Across the listing, how many lines contain "articles"? The reply is the number alone.

Given entries: Begin

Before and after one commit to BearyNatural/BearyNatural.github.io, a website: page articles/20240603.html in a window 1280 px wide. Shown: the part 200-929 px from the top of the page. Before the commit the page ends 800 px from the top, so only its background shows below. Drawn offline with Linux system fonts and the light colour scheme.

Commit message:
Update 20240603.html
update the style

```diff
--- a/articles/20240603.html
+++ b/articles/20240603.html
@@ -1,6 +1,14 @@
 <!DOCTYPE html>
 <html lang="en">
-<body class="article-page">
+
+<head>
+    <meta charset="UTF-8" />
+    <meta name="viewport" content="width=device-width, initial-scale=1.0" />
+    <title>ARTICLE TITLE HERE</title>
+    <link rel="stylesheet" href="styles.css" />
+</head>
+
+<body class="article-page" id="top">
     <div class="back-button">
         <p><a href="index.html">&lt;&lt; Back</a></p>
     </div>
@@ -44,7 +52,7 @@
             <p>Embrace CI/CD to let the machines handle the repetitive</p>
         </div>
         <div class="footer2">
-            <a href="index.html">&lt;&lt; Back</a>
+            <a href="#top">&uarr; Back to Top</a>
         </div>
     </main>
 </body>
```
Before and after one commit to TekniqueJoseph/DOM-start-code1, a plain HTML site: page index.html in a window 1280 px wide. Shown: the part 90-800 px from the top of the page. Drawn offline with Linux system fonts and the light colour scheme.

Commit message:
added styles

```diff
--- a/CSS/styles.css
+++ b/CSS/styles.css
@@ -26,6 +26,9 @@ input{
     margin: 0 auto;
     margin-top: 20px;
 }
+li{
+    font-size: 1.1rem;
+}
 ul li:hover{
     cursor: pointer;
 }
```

Given entries: End

*Response to this exercise*. 3